Across the following data, how many lines include the string "계산기에"? Reply with the number and nothing more.
START THE DATA
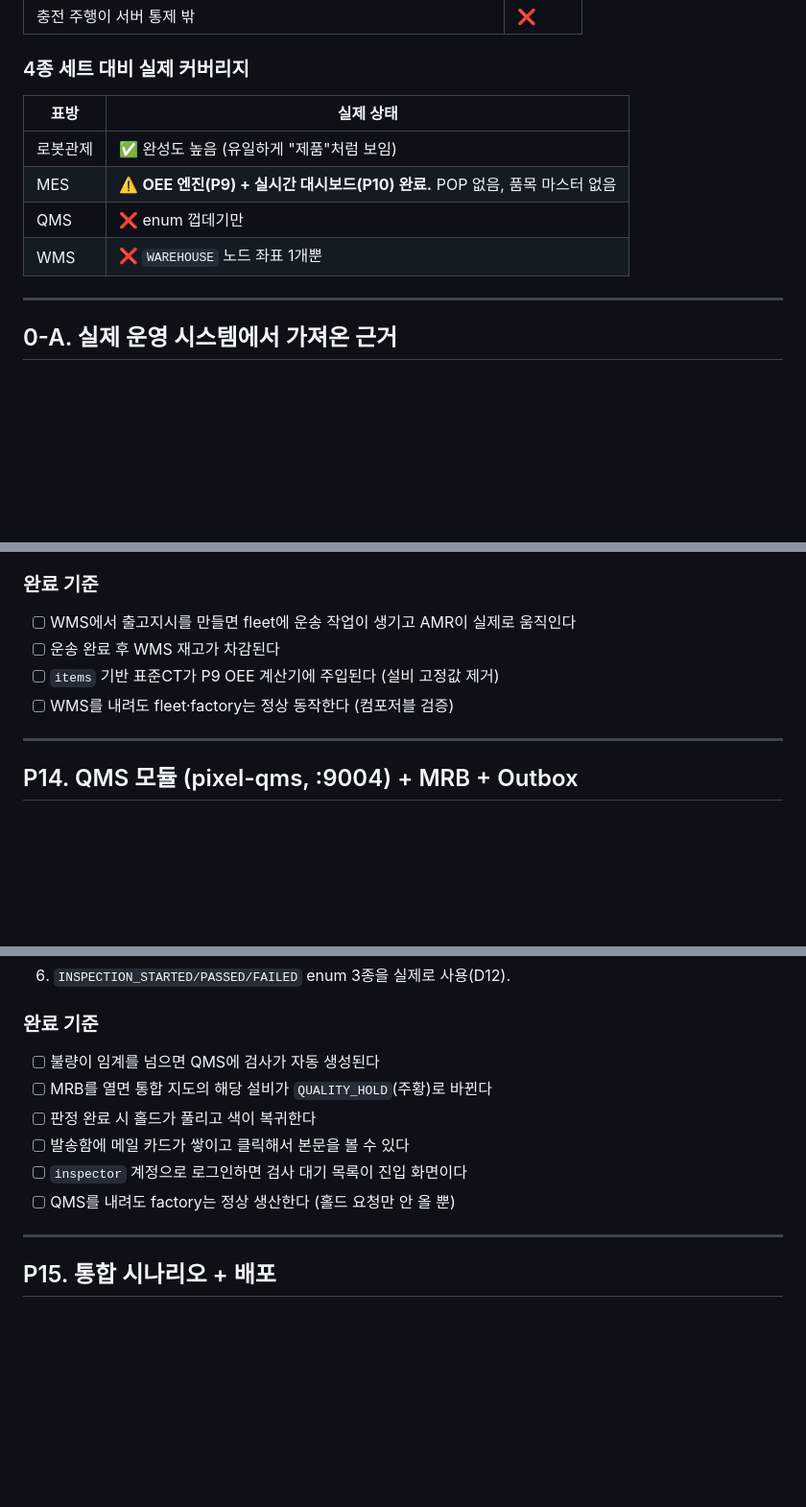
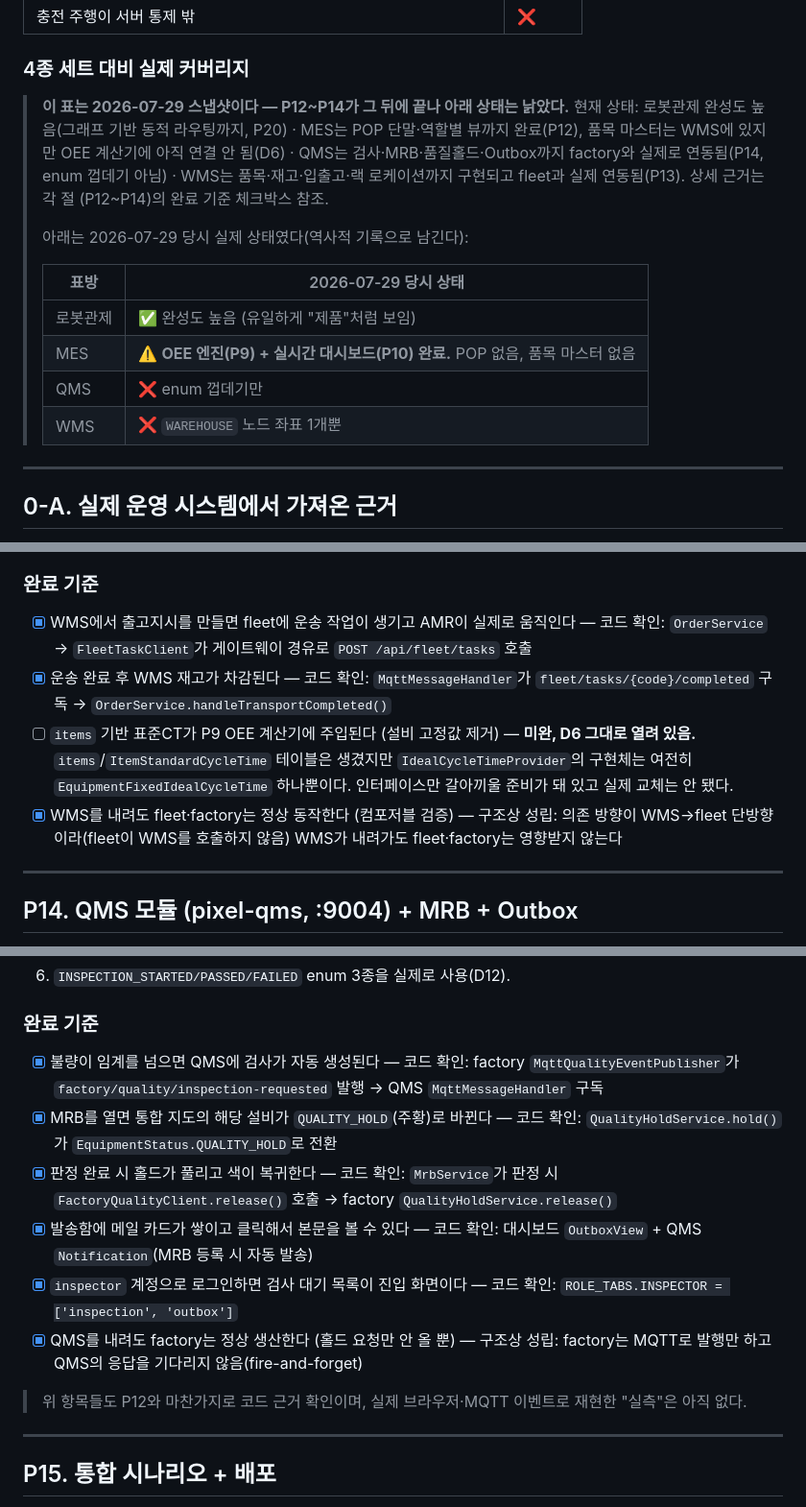
Before and after one commit to Dong-yeon/pixel-platform-portfolio, a Markdown page: docs/pixel-platform-roadmap.md, 3 parts joined by grey strips. Shown at 96% size. GitHub-like rendering; blank space fills up the shorter version.

```diff
--- a/docs/pixel-platform-roadmap.md
+++ b/docs/pixel-platform-roadmap.md
@@ -58,12 +61,21 @@
 
 ### 4종 세트 대비 실제 커버리지
 
-| 표방 | 실제 상태 |
-|---|---|
-| 로봇관제 | ✅ 완성도 높음 (유일하게 "제품"처럼 보임) |
-| MES | ⚠️ **OEE 엔진(P9) + 실시간 대시보드(P10) 완료.** POP 없음, 품목 마스터 없음 |
-| QMS | ❌ enum 껍데기만 |
-| WMS | ❌ `WAREHOUSE` 노드 좌표 1개뿐 |
+> **이 표는 2026-07-29 스냅샷이다 — P12~P14가 그 뒤에 끝나 아래 상태는 낡았다.**
+> 현재 상태: 로봇관제 완성도 높음(그래프 기반 동적 라우팅까지, P20) · MES는 POP 단말·역할별
+> 뷰까지 완료(P12), 품목 마스터는 WMS에 있지만 OEE 계산기에 아직 연결 안 됨(D6) · QMS는
+> 검사·MRB·품질홀드·Outbox까지 factory와 실제로 연동됨(P14, enum 껍데기 아님) · WMS는
+> 품목·재고·입출고·랙 로케이션까지 구현되고 fleet과 실제 연동됨(P13). 상세 근거는 각 절
+> (P12~P14)의 완료 기준 체크박스 참조.
+>
+> 아래는 2026-07-29 당시 실제 상태였다(역사적 기록으로 남긴다):
+>
+> | 표방 | 2026-07-29 당시 상태 |
+> |---|---|
+> | 로봇관제 | ✅ 완성도 높음 (유일하게 "제품"처럼 보임) |
+> | MES | ⚠️ **OEE 엔진(P9) + 실시간 대시보드(P10) 완료.** POP 없음, 품목 마스터 없음 |
+> | QMS | ❌ enum 껍데기만 |
+> | WMS | ❌ `WAREHOUSE` 노드 좌표 1개뿐 |
 
 ---
 
@@ -551,10 +571,16 @@
 
 ### 완료 기준
 
-- [ ] WMS에서 출고지시를 만들면 fleet에 운송 작업이 생기고 AMR이 실제로 움직인다
-- [ ] 운송 완료 후 WMS 재고가 차감된다
-- [ ] `items` 기반 표준CT가 P9 OEE 계산기에 주입된다 (설비 고정값 제거)
-- [ ] WMS를 내려도 fleet·factory는 정상 동작한다 (컴포저블 검증)
+- [x] WMS에서 출고지시를 만들면 fleet에 운송 작업이 생기고 AMR이 실제로 움직인다 —
+      코드 확인: `OrderService` → `FleetTaskClient`가 게이트웨이 경유로 `POST /api/fleet/tasks` 호출
+- [x] 운송 완료 후 WMS 재고가 차감된다 — 코드 확인: `MqttMessageHandler`가
+      `fleet/tasks/{code}/completed` 구독 → `OrderService.handleTransportCompleted()`
+- [ ] `items` 기반 표준CT가 P9 OEE 계산기에 주입된다 (설비 고정값 제거) — **미완, D6 그대로
+      열려 있음.** `items`/`ItemStandardCycleTime` 테이블은 생겼지만 `IdealCycleTimeProvider`의
+      구현체는 여전히 `EquipmentFixedIdealCycleTime` 하나뿐이다. 인터페이스만 갈아끼울 준비가 돼
+      있고 실제 교체는 안 됐다.
+- [x] WMS를 내려도 fleet·factory는 정상 동작한다 (컴포저블 검증) — 구조상 성립: 의존 방향이
+      WMS→fleet 단방향이라(fleet이 WMS를 호출하지 않음) WMS가 내려가도 fleet·factory는 영향받지 않는다
 
 ---
 
@@ -600,12 +626,22 @@
 
 ### 완료 기준
 
-- [ ] 불량이 임계를 넘으면 QMS에 검사가 자동 생성된다
-- [ ] MRB를 열면 통합 지도의 해당 설비가 `QUALITY_HOLD`(주황)로 바뀐다
-- [ ] 판정 완료 시 홀드가 풀리고 색이 복귀한다
-- [ ] 발송함에 메일 카드가 쌓이고 클릭해서 본문을 볼 수 있다
-- [ ] `inspector` 계정으로 로그인하면 검사 대기 목록이 진입 화면이다
-- [ ] QMS를 내려도 factory는 정상 생산한다 (홀드 요청만 안 올 뿐)
+- [x] 불량이 임계를 넘으면 QMS에 검사가 자동 생성된다 — 코드 확인: factory
+      `MqttQualityEventPublisher`가 `factory/quality/inspection-requested` 발행 →
+      QMS `MqttMessageHandler` 구독
+- [x] MRB를 열면 통합 지도의 해당 설비가 `QUALITY_HOLD`(주황)로 바뀐다 — 코드 확인:
+      `QualityHoldService.hold()`가 `EquipmentStatus.QUALITY_HOLD`로 전환
+- [x] 판정 완료 시 홀드가 풀리고 색이 복귀한다 — 코드 확인: `MrbService`가 판정 시
+      `FactoryQualityClient.release()` 호출 → factory `QualityHoldService.release()`
+- [x] 발송함에 메일 카드가 쌓이고 클릭해서 본문을 볼 수 있다 — 코드 확인: 대시보드
+      `OutboxView` + QMS `Notification`(MRB 등록 시 자동 발송)
+- [x] `inspector` 계정으로 로그인하면 검사 대기 목록이 진입 화면이다 — 코드 확인:
+      `ROLE_TABS.INSPECTOR = ['inspection', 'outbox']`
+- [x] QMS를 내려도 factory는 정상 생산한다 (홀드 요청만 안 올 뿐) — 구조상 성립: factory는
+      MQTT로 발행만 하고 QMS의 응답을 기다리지 않음(fire-and-forget)
+
+> 위 항목들도 P12와 마찬가지로 코드 근거 확인이며, 실제 브라우저·MQTT 이벤트로 재현한
+> "실측"은 아직 없다.
 
 ---
 
```
Also changed, not shown: other parts of docs/pixel-platform-roadmap.md (+16 -5 lines), docs/BACKLOG.md (+26 -10 lines).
END THE DATA
**WRITTEN RESPONSE**
3